Economists have finally proved what most of us have suspected for a long time – when it comes to apologising, talk is cheap.
According to new research, firms that simply say sorry to disgruntled customers fare better than those that offer financial compensation. The ploy works even though the recipient of the apology seldom gets it from the person who made it necessary in the first place.
The study was carried out by the Nottingham School of Economics’ Centre for Decision Research and Experimental Economics. Academics set out to show whether customers who have been let down continue to do business after being offered an apology. They found people are more than twice as likely to forgive a company that says sorry than one that instead offers them cash.
NSE research fellow and study co-author Dr Johannes Abeler said the results proved apologies were both powerful and cheap. He said: “We know firms often employ professional apologists whose job is to say sorry to customers who have a grievance.
“You might think that if the apology is costless then customers would ignore it as nothing but cheap talk - which is what it is. But this research shows apologies really do influence customers’ behaviour – surprisingly, much more so than a cash sweetener. People don’t seem to realise they’re dealing with an expert apologist rather than an individual who feels genuine shame.
“It might be that saying sorry triggers in the customer an instinct to forgive – an instinct that’s hard to overcome rationally.”
Researchers worked with a firm responsible for around 10,000 sales a month on eBay, controlling its reaction to neutral or negative feedback. Some customers were offered an apology in return for withdrawing their comments, while others were offered €2.5 or €5.
The simple apology blamed the manufacturer for a delay in delivery, adding: “We are very sorry and want to apologise for this.”
Customers offered money were told: “As a goodwill gesture, we can offer you €5 if you would consider withdrawing your evaluation.”
Because customers had no idea they were taking part in the experiment, their behaviour was completely natural and unaffected. Some 45% of participants withdrew their evaluation in light of the apology, while only 23% agreed in return for compensation.
The study also discovered that a higher purchase price further reduced the number of customers willing to forgive for cash. Yet the size of the initial outlay had no effect on the willingness of participants to settle for simply reading the magic words: “I’m sorry.”
Dr Abeler, an expert in behavioural economics, said: “It’s interesting to note our setting should have made it hard for an apology to work.
“The apology was delivered by a large, anonymous firm and wasn’t face-to-face, and the firm had a clear incentive to apologise. All of this meant the apology should have been regarded by the customers as calculated, insincere and just cheap talk. Yet it still yielded much better outcomes than offering cash compensation – and our results might even underestimate its effects.”
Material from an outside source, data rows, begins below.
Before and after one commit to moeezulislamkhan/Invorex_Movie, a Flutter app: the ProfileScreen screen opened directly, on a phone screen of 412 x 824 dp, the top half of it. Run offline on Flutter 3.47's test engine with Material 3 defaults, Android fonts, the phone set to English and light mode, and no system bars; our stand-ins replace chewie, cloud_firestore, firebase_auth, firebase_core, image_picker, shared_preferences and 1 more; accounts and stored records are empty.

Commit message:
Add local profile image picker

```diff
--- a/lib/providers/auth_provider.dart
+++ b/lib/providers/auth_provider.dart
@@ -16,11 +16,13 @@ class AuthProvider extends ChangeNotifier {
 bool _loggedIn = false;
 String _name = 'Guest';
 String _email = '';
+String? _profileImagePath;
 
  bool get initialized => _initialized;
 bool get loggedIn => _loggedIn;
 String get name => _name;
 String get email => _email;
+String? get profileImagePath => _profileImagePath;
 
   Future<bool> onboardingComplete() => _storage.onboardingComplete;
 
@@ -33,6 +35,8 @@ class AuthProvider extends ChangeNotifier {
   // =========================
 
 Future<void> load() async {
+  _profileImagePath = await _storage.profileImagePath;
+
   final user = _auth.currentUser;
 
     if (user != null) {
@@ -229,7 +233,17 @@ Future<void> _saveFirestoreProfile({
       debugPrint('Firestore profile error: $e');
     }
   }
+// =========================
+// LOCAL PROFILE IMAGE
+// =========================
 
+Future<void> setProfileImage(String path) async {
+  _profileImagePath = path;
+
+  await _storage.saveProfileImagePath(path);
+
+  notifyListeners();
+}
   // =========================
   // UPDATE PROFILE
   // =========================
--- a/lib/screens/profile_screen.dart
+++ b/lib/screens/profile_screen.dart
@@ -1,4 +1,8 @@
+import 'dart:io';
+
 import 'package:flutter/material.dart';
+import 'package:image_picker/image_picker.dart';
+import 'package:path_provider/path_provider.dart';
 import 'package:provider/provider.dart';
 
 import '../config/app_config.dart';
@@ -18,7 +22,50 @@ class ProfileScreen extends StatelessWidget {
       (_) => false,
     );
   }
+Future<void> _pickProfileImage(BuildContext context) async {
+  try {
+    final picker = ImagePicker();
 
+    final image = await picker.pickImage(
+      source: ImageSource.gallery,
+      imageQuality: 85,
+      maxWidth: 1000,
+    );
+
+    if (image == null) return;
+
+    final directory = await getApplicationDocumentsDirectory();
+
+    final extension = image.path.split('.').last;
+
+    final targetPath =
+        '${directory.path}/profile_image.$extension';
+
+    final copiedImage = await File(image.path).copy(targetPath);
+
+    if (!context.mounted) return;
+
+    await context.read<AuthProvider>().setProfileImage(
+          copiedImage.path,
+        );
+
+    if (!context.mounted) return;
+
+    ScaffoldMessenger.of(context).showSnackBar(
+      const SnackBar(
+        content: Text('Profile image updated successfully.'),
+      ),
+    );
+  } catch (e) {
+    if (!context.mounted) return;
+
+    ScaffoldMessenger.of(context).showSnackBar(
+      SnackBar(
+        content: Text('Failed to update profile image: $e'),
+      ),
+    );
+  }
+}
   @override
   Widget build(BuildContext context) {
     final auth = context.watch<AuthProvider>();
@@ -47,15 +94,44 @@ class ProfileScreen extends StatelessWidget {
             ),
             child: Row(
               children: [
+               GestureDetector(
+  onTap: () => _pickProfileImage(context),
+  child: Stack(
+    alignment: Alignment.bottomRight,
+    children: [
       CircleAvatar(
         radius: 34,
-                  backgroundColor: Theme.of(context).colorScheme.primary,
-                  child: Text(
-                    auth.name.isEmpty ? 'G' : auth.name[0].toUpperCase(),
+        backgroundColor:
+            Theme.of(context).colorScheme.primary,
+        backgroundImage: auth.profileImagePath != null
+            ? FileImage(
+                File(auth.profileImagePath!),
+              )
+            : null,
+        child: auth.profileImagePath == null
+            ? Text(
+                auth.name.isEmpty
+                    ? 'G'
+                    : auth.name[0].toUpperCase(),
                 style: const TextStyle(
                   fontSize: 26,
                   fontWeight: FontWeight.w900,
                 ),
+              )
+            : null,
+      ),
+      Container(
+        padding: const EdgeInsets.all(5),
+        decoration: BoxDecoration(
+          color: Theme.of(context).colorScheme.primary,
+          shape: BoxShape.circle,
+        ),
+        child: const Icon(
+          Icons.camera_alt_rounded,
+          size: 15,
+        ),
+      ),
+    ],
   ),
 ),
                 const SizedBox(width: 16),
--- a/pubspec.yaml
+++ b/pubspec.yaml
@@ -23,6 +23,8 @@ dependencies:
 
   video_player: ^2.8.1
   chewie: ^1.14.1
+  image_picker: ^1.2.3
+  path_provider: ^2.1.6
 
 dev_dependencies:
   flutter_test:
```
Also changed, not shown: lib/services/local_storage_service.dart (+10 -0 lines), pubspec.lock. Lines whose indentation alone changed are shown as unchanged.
The Nottingham School of Economics, based at the University of Nottingham, is regarded as one of the UK’s leading research departments. Its economists have advised organisations including the Treasury, the World Bank, the IMF and the Department for Work and Pensions.